After five years in Indonesia, my family and I have left this wonderful country and moved to Kenya. The last five years have been excellent years for Indonesia. The economy stabilized, growth resumed and services started to improve, although modestly and not in all areas. Indonesia still remains an underrated country, but this may change.
|The 2006 earthquake killed Tito Judi's adopted son and destroyed his house. He feels the cheerful colors of his new home help to lift his spirits.|
On an early morning in 2006, an earthquake struck Special Province of Yogyakarta and Central Java in Indonesia. The place, known for its heritage, culture, scenery and humble life of its people, was devastated. The 6.2 Ricther Scale quake killed about 5,700 people and left more than 150,000 families homeless and 50,000 injured.
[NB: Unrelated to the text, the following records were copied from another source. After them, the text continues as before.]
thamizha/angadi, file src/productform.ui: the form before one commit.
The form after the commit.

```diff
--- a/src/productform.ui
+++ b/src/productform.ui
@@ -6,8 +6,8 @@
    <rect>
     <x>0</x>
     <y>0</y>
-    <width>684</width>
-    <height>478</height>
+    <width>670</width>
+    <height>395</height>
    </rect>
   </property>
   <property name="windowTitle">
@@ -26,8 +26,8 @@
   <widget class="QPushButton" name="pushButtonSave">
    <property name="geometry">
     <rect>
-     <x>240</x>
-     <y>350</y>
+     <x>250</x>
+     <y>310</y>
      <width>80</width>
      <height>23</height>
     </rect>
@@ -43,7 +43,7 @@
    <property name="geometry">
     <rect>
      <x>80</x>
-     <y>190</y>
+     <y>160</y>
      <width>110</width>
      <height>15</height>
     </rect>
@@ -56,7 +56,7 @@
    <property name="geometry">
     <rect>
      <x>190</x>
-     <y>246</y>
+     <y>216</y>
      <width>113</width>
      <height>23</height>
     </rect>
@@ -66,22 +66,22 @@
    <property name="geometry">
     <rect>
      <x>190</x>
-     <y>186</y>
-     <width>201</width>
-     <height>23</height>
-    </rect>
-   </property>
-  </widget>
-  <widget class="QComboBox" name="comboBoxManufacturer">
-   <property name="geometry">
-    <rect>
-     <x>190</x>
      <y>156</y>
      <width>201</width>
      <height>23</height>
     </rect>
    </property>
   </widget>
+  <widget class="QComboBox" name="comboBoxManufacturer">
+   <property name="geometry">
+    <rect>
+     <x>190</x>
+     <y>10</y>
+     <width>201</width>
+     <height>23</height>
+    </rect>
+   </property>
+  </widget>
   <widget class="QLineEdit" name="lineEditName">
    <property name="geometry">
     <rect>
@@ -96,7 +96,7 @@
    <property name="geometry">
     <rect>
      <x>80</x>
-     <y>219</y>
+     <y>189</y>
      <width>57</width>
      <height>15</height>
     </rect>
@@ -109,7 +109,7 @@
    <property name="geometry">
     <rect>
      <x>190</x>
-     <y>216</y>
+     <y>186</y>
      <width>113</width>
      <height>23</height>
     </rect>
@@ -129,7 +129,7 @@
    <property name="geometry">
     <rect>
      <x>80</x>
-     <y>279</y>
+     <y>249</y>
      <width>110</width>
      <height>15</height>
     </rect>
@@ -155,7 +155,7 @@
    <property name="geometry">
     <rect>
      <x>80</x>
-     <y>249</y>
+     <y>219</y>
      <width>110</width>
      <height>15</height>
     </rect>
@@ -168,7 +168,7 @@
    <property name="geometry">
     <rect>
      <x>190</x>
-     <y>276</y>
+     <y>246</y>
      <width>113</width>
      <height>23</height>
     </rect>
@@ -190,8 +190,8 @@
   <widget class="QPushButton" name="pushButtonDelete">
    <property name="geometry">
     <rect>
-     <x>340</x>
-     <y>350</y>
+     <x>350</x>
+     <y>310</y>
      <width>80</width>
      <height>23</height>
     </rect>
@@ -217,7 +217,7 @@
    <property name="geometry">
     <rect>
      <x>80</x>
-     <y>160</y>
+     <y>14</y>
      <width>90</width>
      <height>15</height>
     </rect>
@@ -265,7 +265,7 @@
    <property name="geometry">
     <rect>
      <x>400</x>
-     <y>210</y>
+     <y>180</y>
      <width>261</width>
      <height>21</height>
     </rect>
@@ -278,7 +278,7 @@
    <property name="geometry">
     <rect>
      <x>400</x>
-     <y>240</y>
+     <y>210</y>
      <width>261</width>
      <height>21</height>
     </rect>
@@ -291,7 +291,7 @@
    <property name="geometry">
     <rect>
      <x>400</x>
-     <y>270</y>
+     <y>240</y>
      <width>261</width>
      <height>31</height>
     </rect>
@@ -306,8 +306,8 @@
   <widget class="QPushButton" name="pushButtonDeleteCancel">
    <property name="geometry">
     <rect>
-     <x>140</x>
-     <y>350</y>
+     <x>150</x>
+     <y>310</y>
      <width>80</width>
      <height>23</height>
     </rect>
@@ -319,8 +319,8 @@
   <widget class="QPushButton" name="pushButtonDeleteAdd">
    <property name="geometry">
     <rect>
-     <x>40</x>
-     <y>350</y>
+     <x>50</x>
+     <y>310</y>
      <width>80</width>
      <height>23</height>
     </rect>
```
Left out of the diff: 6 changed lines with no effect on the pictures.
But given the many life hardships that most of people have had to face since losing their homes and loved ones from the disaster, beneficiaries of the Java Reconstruction Fund (JRF) – managed by the World Bank – seem to have beaten the odds and have since long moved on with their lives.
What I found most interesting during my visits to the locations is the sense of style and creativity of the house owners. Especially in the villages of Bantul, Yogyakarta – the hardest struck area – people can easily identify houses that were funded by JRF through the outstandingly colored, newly constructed houses, painted in cheerful tints of pink, yellow, green, blue, red, or somewhere in between. How it all started was never revealed, but it seems everyone wanted to get away from the conservative colors of white, crème and grey.